Do You Pass the Test?
Today we finish out 2 Corinthians. At the beginning of today's reading, Paul expresses a lot of frustration about the fact that he needed to defend himself before the Corinthians. He has "been a fool" to legitimize his ministry, and it really ticks him off. He's coming to visit again, and it probably won't be a very pleasant visit. This is a visit to "clean house" in the Corinthian church and deal with many issues that he's already dealt with in his letters. He makes it clear that there are those that are continuing on in sin despite previous warnings, then writes these lines:
Examine yourselves, to see whether you are in the faith. Test yourselves. Or do you not realize this about yourselves, that Jesus Christ is in you?—unless indeed you fail to meet the test!
So - what is "the test"?

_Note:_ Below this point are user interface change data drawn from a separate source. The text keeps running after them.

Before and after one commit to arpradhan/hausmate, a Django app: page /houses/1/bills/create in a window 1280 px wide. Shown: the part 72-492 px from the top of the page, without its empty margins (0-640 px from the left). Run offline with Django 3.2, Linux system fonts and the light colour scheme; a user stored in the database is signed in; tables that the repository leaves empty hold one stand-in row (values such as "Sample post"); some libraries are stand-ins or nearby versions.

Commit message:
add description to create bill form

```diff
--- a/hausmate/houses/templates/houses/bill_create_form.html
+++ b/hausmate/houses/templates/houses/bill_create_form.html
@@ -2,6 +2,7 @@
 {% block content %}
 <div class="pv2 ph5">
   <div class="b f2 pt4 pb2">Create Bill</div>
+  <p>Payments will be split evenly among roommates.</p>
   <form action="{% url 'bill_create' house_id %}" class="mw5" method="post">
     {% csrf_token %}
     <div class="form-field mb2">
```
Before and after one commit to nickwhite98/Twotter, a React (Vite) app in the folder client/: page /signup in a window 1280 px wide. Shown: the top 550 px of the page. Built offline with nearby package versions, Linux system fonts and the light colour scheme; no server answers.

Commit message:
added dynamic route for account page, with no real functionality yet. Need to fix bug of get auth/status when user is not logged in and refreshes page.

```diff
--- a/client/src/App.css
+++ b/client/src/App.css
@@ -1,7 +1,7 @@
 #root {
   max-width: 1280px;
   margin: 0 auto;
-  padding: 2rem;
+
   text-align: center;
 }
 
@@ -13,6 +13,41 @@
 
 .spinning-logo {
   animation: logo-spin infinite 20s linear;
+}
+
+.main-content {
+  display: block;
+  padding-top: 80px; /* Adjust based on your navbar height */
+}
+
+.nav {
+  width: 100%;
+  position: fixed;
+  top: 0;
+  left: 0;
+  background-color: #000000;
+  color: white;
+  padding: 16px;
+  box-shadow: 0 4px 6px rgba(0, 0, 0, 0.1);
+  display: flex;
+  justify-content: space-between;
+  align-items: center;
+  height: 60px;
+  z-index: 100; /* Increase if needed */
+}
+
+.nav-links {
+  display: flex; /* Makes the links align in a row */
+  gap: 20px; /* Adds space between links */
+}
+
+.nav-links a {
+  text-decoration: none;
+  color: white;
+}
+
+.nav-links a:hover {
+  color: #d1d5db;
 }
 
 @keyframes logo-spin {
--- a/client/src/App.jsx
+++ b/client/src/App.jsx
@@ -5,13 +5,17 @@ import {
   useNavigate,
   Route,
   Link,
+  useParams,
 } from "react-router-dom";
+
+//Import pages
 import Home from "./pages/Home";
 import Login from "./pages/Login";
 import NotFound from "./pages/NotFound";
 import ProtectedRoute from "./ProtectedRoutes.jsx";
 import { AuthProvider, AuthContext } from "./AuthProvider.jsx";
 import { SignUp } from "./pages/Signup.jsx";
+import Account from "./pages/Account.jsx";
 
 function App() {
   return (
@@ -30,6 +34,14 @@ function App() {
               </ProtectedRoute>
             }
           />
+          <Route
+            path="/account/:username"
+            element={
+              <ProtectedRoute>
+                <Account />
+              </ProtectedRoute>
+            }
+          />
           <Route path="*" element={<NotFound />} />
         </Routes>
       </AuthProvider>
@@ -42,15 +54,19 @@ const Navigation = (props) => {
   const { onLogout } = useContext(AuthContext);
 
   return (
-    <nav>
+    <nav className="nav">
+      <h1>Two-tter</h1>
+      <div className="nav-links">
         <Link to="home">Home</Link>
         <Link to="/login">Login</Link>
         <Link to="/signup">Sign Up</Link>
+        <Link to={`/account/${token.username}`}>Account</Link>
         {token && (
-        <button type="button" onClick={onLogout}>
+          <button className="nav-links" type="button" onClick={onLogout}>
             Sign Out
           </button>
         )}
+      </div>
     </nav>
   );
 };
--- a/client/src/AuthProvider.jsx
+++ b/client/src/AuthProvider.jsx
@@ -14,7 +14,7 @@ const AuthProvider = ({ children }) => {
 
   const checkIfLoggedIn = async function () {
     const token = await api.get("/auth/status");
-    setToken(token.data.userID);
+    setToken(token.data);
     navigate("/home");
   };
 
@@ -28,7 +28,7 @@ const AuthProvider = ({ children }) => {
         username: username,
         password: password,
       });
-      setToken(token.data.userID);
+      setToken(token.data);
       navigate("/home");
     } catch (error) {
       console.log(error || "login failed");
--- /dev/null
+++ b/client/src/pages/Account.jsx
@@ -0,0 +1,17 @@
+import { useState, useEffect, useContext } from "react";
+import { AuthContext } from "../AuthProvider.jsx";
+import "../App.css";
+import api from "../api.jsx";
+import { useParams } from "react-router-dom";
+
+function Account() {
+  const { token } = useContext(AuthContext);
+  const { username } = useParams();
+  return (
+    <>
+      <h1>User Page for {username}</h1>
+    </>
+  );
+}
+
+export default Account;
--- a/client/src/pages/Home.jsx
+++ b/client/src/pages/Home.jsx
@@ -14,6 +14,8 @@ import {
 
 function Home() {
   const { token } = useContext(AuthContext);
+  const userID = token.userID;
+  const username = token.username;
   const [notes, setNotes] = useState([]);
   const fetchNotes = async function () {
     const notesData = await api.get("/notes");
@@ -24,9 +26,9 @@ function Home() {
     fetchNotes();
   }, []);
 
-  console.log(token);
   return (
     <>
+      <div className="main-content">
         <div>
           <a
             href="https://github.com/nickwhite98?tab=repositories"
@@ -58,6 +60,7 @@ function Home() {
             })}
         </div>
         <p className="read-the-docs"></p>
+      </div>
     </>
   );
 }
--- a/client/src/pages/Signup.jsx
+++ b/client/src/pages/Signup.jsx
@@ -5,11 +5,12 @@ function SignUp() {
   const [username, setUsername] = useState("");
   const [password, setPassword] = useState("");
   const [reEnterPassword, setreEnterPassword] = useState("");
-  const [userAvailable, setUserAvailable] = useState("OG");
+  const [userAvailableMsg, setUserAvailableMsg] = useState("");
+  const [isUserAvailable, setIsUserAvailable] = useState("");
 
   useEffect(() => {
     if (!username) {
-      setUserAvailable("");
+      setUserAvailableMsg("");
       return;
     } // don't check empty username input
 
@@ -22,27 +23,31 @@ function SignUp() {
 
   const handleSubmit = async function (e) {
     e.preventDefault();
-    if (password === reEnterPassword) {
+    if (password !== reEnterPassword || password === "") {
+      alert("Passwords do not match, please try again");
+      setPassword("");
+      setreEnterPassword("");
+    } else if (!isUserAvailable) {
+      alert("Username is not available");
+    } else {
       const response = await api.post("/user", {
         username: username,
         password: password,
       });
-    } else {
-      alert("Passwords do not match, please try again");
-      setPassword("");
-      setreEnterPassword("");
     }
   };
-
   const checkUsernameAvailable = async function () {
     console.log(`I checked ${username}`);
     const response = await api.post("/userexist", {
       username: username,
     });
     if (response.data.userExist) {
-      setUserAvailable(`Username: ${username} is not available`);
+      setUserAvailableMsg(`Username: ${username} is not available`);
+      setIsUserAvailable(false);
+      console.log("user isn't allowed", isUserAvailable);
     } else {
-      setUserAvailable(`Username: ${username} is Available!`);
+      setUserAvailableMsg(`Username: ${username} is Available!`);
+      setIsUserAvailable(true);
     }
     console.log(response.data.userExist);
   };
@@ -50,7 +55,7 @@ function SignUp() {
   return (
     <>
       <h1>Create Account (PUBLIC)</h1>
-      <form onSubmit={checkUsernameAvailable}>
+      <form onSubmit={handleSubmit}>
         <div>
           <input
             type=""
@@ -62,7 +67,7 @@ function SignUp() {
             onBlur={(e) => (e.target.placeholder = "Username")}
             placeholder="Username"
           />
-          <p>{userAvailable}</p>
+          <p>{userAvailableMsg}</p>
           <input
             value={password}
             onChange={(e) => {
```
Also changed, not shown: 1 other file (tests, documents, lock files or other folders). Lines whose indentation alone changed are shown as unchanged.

"In view of Paul’s imminent return to bring God’s judgment to Corinth, his commands in 13:5 again contain a severe warning. In the past, he postponed his return in order to give the Corinthians time to repent, since his primary goal as an apostle of the new covenant is the ingathering of God’s people (cf. 1:23–2:4; 5:18–20; 10:8; 12:19). In his next visit, however, Paul will carry out both aspects of his apostolic calling by being a fragrance of both life and death to those he encounters with the gospel (cf. 1 Cor. 1:18 with 2 Cor. 2:15–16a). Like the prophets of the old covenant, Paul thus announces the coming judgment in advance in order to bring about the repentance of those who are truly God’s people (cf. 10:1–6). He does so by calling the rebellious in Corinth “to examine” or “test themselves” to see if they are truly “in the faith” (13:5). The goal of the test is to make it clear that Christ is indeed in them (cf. 7:11–12; 8:7–8).
The means by which the test is performed is Paul himself. Allegiance to him as their apostle is the criterion that determines whether Christ is present in their lives, since Paul is confident that he himself has already passed the test (13:6). To accept Paul’s message of reconciliation is to accept God’s message of reconciliation (cf. 5:18–20). For this reason, because they have responded to Paul and his preaching in the past, he gives them the benefit of the doubt that Christ is in fact in them (13:5b).
In view of their current rebellion, however, the Corinthians must confirm the reality of their conversion by responding once again to Paul’s person and proclamation. His call for repentance is therefore based on the assumption that those in whom God is at work by his Spirit will recognize that Paul’s holiness, sincerity, and way of life all derive from the same grace of God that Paul is now calling them to accept (cf. 1:12 with 6:1–2)." 
There something VITAL here that we need to realize, lest we miss the whole point of this letter: Paul is not just trying to get people on "his side". This isn't an issue of Paul's ego, but of the Gospel. Paul urges them to accept his ministry because He preaches Jesus and the Gospel, not prosperity and entertainment. This is not ultimately about Paul, but about the Gospel. That is why acceptance of Paul's ministry is so essential: it is the acceptance of the Gospel. It is acceptance not of a person, but of THE TRUTH.
So how about us? What is the "test" for us? I think it is twofold:
1. Do we believe Paul? In this case, that refers to whether or not we believe and trust the Bible in what it tells us and the Gospel that it contains.
2. Do we believe the Gospel? Believing the Bible is one thing, but what about truly believing the Gospel? How many of us are drawn to church simply for entertainment or community?
When you're down, wondering whether or not you are accepted by God, what is the Truth? The entertainment and community that comes with church can never sustain you. But you CAN know that you believe in the truth of the Gospel. You can cling to the love, sacrifice, and resurrection of Jesus. If that is what you believe, you pass the test. Jesus is in you even if it doesn't FEEL like it. Trust God. Believe the Gospel. Do that and you pass the test.